- [Task prompt]:
Make an exact copy of the entries, and keep any pictures out of it.

───── Material supplied

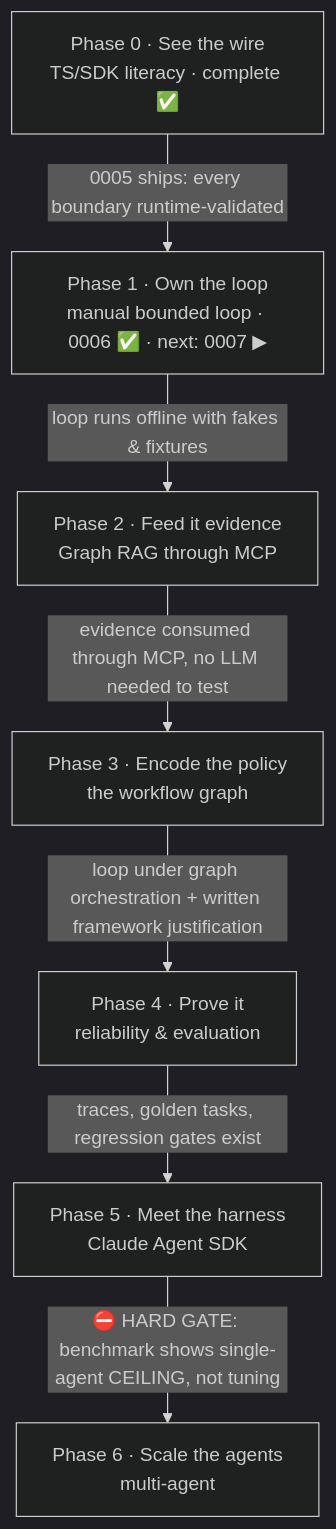
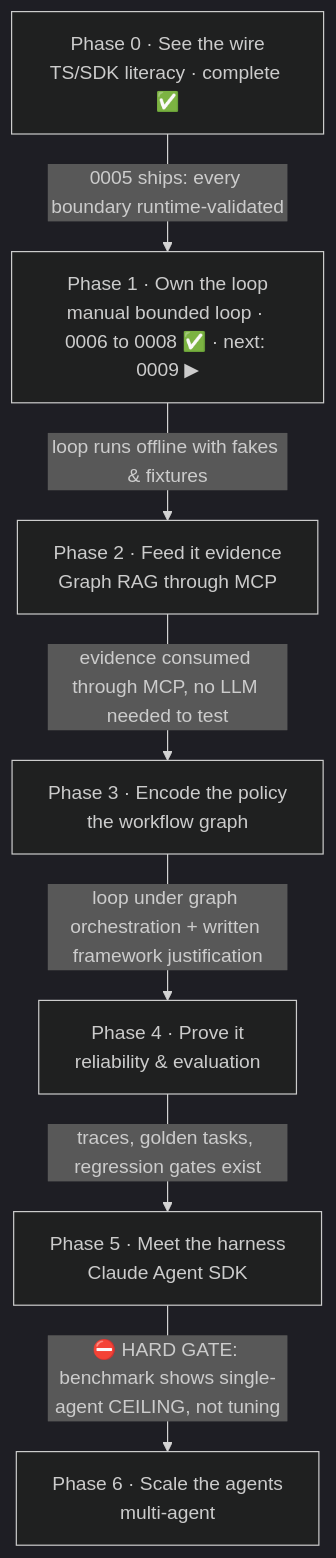
Before and after one commit to JozsefKiss90/TS: the first of 4 diagrams in wiki/course/course-module-graph.md, drawn with Mermaid (dark theme). The commit also changed other lines of this file and 22 other files, not shown here.

````diff
--- a/wiki/course/course-module-graph.md
+++ b/wiki/course/course-module-graph.md
@@ -17,16 +17,16 @@
 ```mermaid
 flowchart TD
     P0["Phase 0 · See the wire<br/>TS/SDK literacy · complete ✅"]
-    P1["Phase 1 · Own the loop<br/>manual bounded loop · 0006 ✅ · next: 0007 ▶"]
+    P1["Phase 1 · Own the loop<br/>manual bounded loop · 0006 to 0008 ✅ · next: 0009 ▶"]
     P2["Phase 2 · Feed it evidence<br/>Graph RAG through MCP"]
     P3["Phase 3 · Encode the policy<br/>the workflow graph"]
     P4["Phase 4 · Prove it<br/>reliability & evaluation"]
     P5["Phase 5 · Meet the harness<br/>Claude Agent SDK"]
     P6["Phase 6 · Scale the agents<br/>multi-agent"]
     P0 -->|"0005 ships: every boundary runtime-validated"| P1
     P1 -->|"loop runs offline with fakes & fixtures"| P2
     P2 -->|"evidence consumed through MCP, no LLM needed to test"| P3
     P3 -->|"loop under graph orchestration + written framework justification"| P4
     P4 -->|"traces, golden tasks, regression gates exist"| P5
     P5 -->|"⛔ HARD GATE: benchmark shows single-agent CEILING, not tuning"| P6
 ```
````
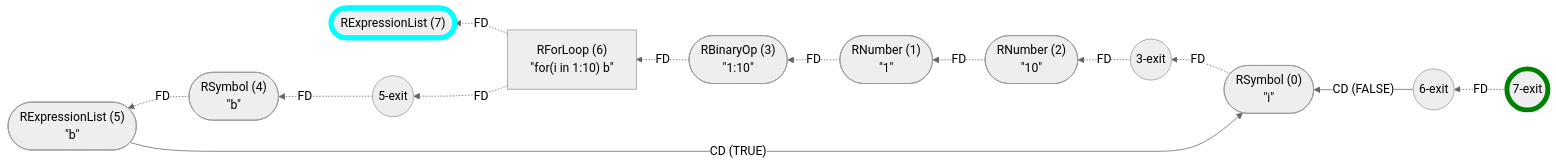
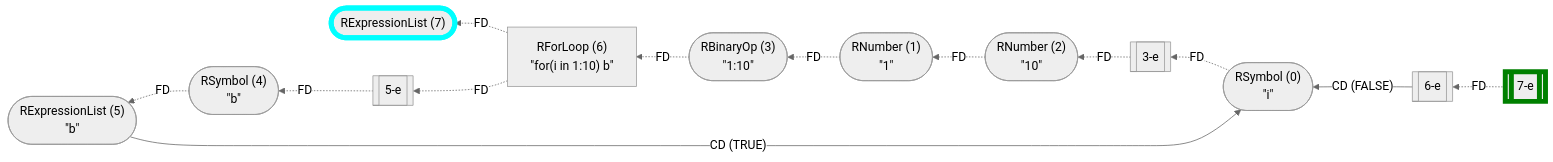
One commit to flowr-analysis/flowr changed diagram 12 of 23 in wiki/Control Flow Graph.md. Above: the diagram before and after it, drawn with Mermaid (neutral theme). The commit also changed other lines of this file and 9 other files, not shown here.

````diff
--- a/wiki/Control Flow Graph.md
+++ b/wiki/Control Flow Graph.md
@@ -894,35 +789,35 @@
 ```mermaid
 flowchart RL
     n7(["`RExpressionList (7)`"])
     n0(["`RSymbol (0)
 #34;i#34;`"])
     n6["`RForLoop (6)
 #34;for(i in 1#58;10) b#34;`"]
     n1(["`RNumber (1)
 #34;1#34;`"])
     n2(["`RNumber (2)
 #34;10#34;`"])
     n3(["`RBinaryOp (3)
 #34;1#58;10#34;`"])
-    n3-exit((3-exit))
+    n3-e[[3-e]]
     n5(["`RExpressionList (5)
 #34;b#34;`"])
     n4(["`RSymbol (4)
 #34;b#34;`"])
-    n5-exit((5-exit))
-    n6-exit((6-exit))
-    n7-exit((7-exit))
+    n5-e[[5-e]]
+    n6-e[[6-e]]
+    n7-e[[7-e]]
     n6 -.->|"FD"| n7
-    n6 -.->|"FD"| n5-exit
+    n6 -.->|"FD"| n5-e
     n2 -.->|"FD"| n1
     n1 -.->|"FD"| n3
-    n3-exit -.->|"FD"| n2
+    n3-e -.->|"FD"| n2
     n4 -.->|"FD"| n5
-    n5-exit -.->|"FD"| n4
+    n5-e -.->|"FD"| n4
     n3 -.->|"FD"| n6
-    n0 -.->|"FD"| n3-exit
+    n0 -.->|"FD"| n3-e
     n5 -->|"CD (TRUE)"| n0
-    n6-exit -->|"CD (FALSE)"| n0
-    n7-exit -.->|"FD"| n6-exit
-    style n7 stroke:cyan,stroke-width:6.5px;    style n7-exit stroke:green,stroke-width:6.5px;
+    n6-e -->|"CD (FALSE)"| n0
+    n7-e -.->|"FD"| n6-e
+    style n7 stroke:cyan,stroke-width:6.5px;    style n7-e stroke:green,stroke-width:6.5px;
 ```
````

──────────

- [Task answer]:
Before and after one commit to JozsefKiss90/TS: the first of 4 diagrams in wiki/course/course-module-graph.md, drawn with Mermaid (dark theme). The commit also changed other lines of this file and 22 other files, not shown here.

````diff
--- a/wiki/course/course-module-graph.md
+++ b/wiki/course/course-module-graph.md
@@ -17,16 +17,16 @@
 ```mermaid
 flowchart TD
     P0["Phase 0 · See the wire<br/>TS/SDK literacy · complete ✅"]
-    P1["Phase 1 · Own the loop<br/>manual bounded loop · 0006 ✅ · next: 0007 ▶"]
+    P1["Phase 1 · Own the loop<br/>manual bounded loop · 0006 to 0008 ✅ · next: 0009 ▶"]
     P2["Phase 2 · Feed it evidence<br/>Graph RAG through MCP"]
     P3["Phase 3 · Encode the policy<br/>the workflow graph"]
     P4["Phase 4 · Prove it<br/>reliability & evaluation"]
     P5["Phase 5 · Meet the harness<br/>Claude Agent SDK"]
     P6["Phase 6 · Scale the agents<br/>multi-agent"]
     P0 -->|"0005 ships: every boundary runtime-validated"| P1
     P1 -->|"loop runs offline with fakes & fixtures"| P2
     P2 -->|"evidence consumed through MCP, no LLM needed to test"| P3
     P3 -->|"loop under graph orchestration + written framework justification"| P4
     P4 -->|"traces, golden tasks, regression gates exist"| P5
     P5 -->|"⛔ HARD GATE: benchmark shows single-agent CEILING, not tuning"| P6
 ```
````
One commit to flowr-analysis/flowr changed diagram 12 of 23 in wiki/Control Flow Graph.md. Above: the diagram before and after it, drawn with Mermaid (neutral theme). The commit also changed other lines of this file and 9 other files, not shown here.

````diff
--- a/wiki/Control Flow Graph.md
+++ b/wiki/Control Flow Graph.md
@@ -894,35 +789,35 @@
 ```mermaid
 flowchart RL
     n7(["`RExpressionList (7)`"])
     n0(["`RSymbol (0)
 #34;i#34;`"])
     n6["`RForLoop (6)
 #34;for(i in 1#58;10) b#34;`"]
     n1(["`RNumber (1)
 #34;1#34;`"])
     n2(["`RNumber (2)
 #34;10#34;`"])
     n3(["`RBinaryOp (3)
 #34;1#58;10#34;`"])
-    n3-exit((3-exit))
+    n3-e[[3-e]]
     n5(["`RExpressionList (5)
 #34;b#34;`"])
     n4(["`RSymbol (4)
 #34;b#34;`"])
-    n5-exit((5-exit))
-    n6-exit((6-exit))
-    n7-exit((7-exit))
+    n5-e[[5-e]]
+    n6-e[[6-e]]
+    n7-e[[7-e]]
     n6 -.->|"FD"| n7
-    n6 -.->|"FD"| n5-exit
+    n6 -.->|"FD"| n5-e
     n2 -.->|"FD"| n1
     n1 -.->|"FD"| n3
-    n3-exit -.->|"FD"| n2
+    n3-e -.->|"FD"| n2
     n4 -.->|"FD"| n5
-    n5-exit -.->|"FD"| n4
+    n5-e -.->|"FD"| n4
     n3 -.->|"FD"| n6
-    n0 -.->|"FD"| n3-exit
+    n0 -.->|"FD"| n3-e
     n5 -->|"CD (TRUE)"| n0
-    n6-exit -->|"CD (FALSE)"| n0
-    n7-exit -.->|"FD"| n6-exit
-    style n7 stroke:cyan,stroke-width:6.5px;    style n7-exit stroke:green,stroke-width:6.5px;
+    n6-e -->|"CD (FALSE)"| n0
+    n7-e -.->|"FD"| n6-e
+    style n7 stroke:cyan,stroke-width:6.5px;    style n7-e stroke:green,stroke-width:6.5px;
 ```
````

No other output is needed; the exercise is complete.